The Taylor Swift Eras Tour has kicked off its latest leg, this time on the silver screen in thousands of theaters around the world, bringing the multimillion-dollar concert closer to home at the Indian Mound Mall in Heath. 

In a deal with AMC Theatres, Swift released a film version of The Eras Tour, featuring a truncated version of the concert. For Swift fans, this film is a Love Story made in heaven, of which their idol is the Mastermind. Opening night showings at the Heath theater were sold out as hundreds of Swifties flocked to see the film Friday, Oct. 13.

The concert, which features 146 dates in locations across Asia, Australia, Europe, North America, and South America, began in early 2023 and is slated to come to a close in late 2024. 

While that is a wide range of locations, these concerts are, of course, taking place in major cities. For people in small towns, and people without access to increasingly expensive transportation or increasingly expensive concert tickets, attending this tour meant getting over obstacles Bigger Than The Whole Sky

In November of 2022, there was a snafu with Ticketmaster, which caused many people to either not get tickets, or spend more than they had anticipated. Swift responded to the debacle, mentioning her disdain for the hardship some fans had to go through. 

“It pisses me off that a lot of them [fans] feel like they went through several bear attacks to get them [tickets],” Swift said. 

Though face-value tickets to the tour ranged from $49 to $499 (with resale values averaging $3,801, according to Business Insider), tickets to the film cost a self-referential $19.89, an allusion to Swift’s birth year and the title of her fifth album. That price is a 71% increase from the $11.62 average price for AMC tickets. In its opening weekend, the film brought in an estimated $95- $97 million at the domestic box office, according to the Associated Press. 

However, Swift provided an opportunity for fans who wish they could go Back to December to try and get tickets. 

Donning sparkling dresses and the friendship bracelets traditionally seen at Swift’s concerts, fans of all ages packed into the completely sold-out theater. 

“My favorite is ‘1989’, but there are too many songs to pick a favorite,” said Misty Knight, 40, of Newark. “I love ‘Style.’ I love ‘Champagne Problems.’ I love ‘Tolerate it.’ She’s here for ‘Vigilante Shit,’” Knight said, poking her fiancee Tiffany.  

“I was not able to go on the Eras tour,” said Amber Young. “I watched her Netflix episode of her previous one and it’s so well done, so I was like, ‘I have to come to this, I missed the tour.’” 

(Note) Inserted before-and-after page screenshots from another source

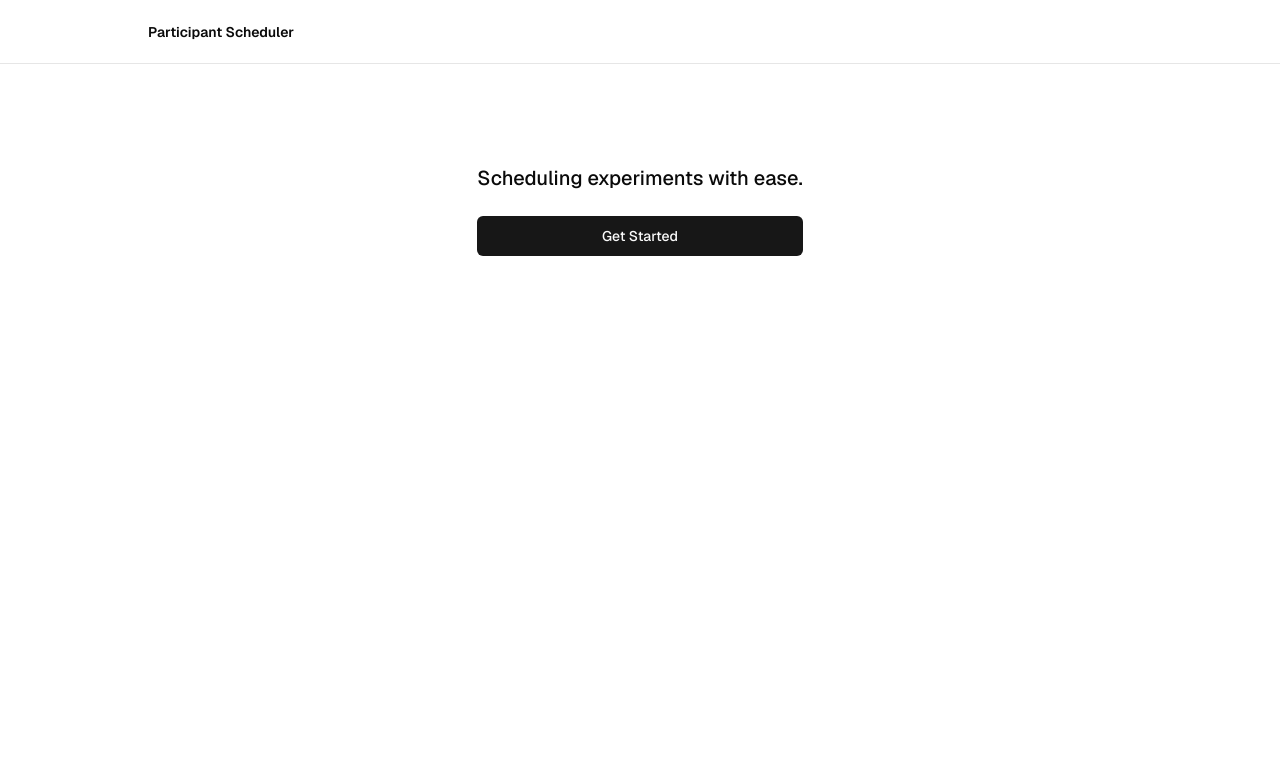
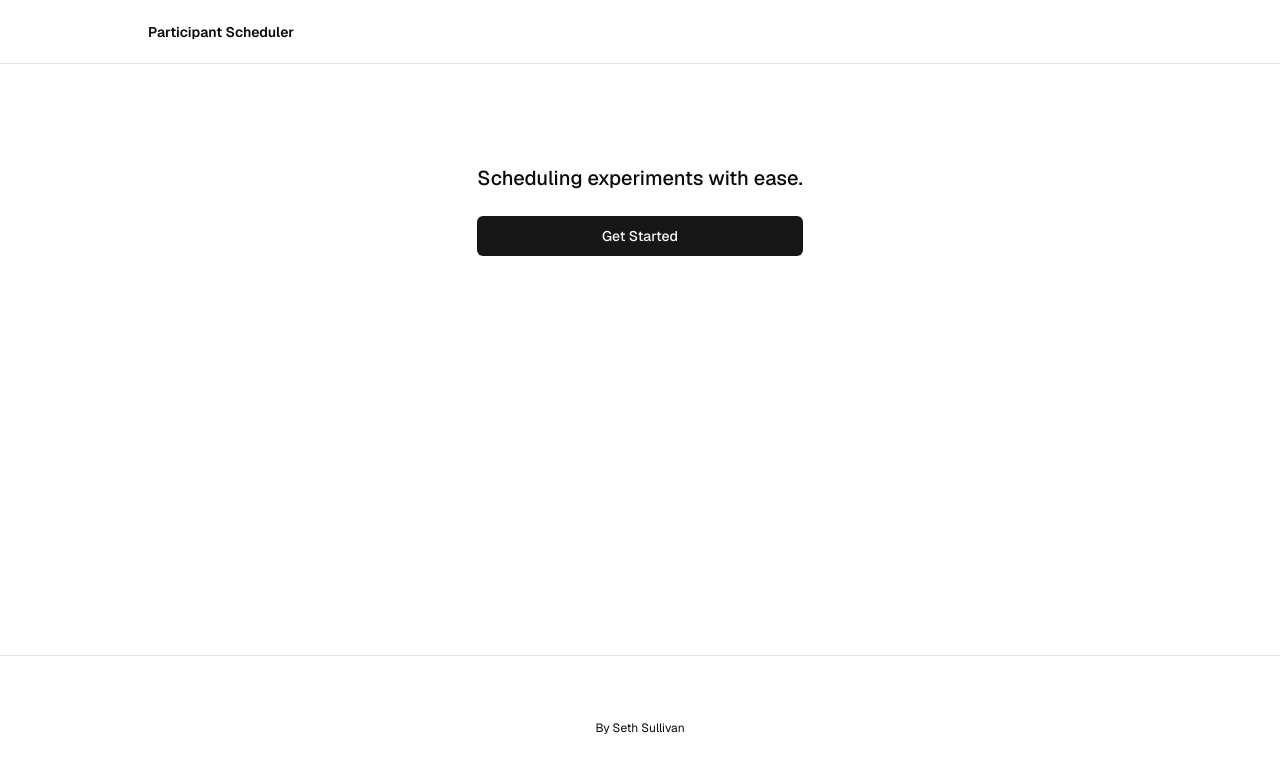
Before and after one commit to SethSullivan/participant-scheduler-v2, a Next.js app: page / in a window 1280 px wide. Shown: the top 772 px of the page. Built offline with nearby package versions, Linux system fonts and the light colour scheme; no server answers.

Commit message:
added "By Seth Sullivan" to the homepage

```diff
--- a/app/page.tsx
+++ b/app/page.tsx
@@ -24,10 +24,10 @@ export default function Home() {
           </main>
         </div>
 
-        {/* <footer className="w-full flex items-center justify-center border-t mx-auto text-center text-xs gap-8 py-16">
-          <p>Powered by Seth Sullivan</p>
-          <ThemeSwitcher />
-        </footer> */}
+        <footer className="w-full flex items-center justify-center border-t mx-auto text-center text-xs gap-8 py-16">
+          <p>By Seth Sullivan</p>
+          {/* <ThemeSwitcher /> */}
+        </footer>
       </div>
     </main>
   );
```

This thrill was not a rare sentiment, as the theater’s air was electric with Swifty excitement.

“No, we weren’t able to see the Eras tour,” said Tiffany Knight, 42, of Newark. “I’m super pumped, this is my space. I don’t do big crowds, if I’m gonna see it this is how I’m gonna see it.” 

This enthusiasm was shared between fans who saw the tour and those who did not see it. 

“I went to Cincinnati in July,” said Dorothy Ellis. “I bought the tickets [for the movie] immediately.” 

Ellis attended the film clad in friendship bracelets — a staple of the Eras tour wardrobe. Hers featured song names alongside green, blue, and orange beads. 

“Some of them I made for the tour,” Ellis explained. “We made a bunch of them last night.” 

The atmosphere inside the theater was just as thrilling. Kids were dancing at the front of the theater, and applause scored the end of every song. When Swift would pause in her concert to work the crowd, the audience in the theater would cheer as if it were happening live. The mother and daughter in E4 and E5 embraced, singing throughout the whole film. 

Duncan Curry, 20, of Elburn Illinois, sat transfixed in seat E2. As the film ended Curry had that James Dean daydream look in his eyes, like he wanted to ask God if she could play it again

Noah Fishman writes for, the nonprofit news organization of Denison University’s journalism program, which is sponsored in part by the Mellon Foundation.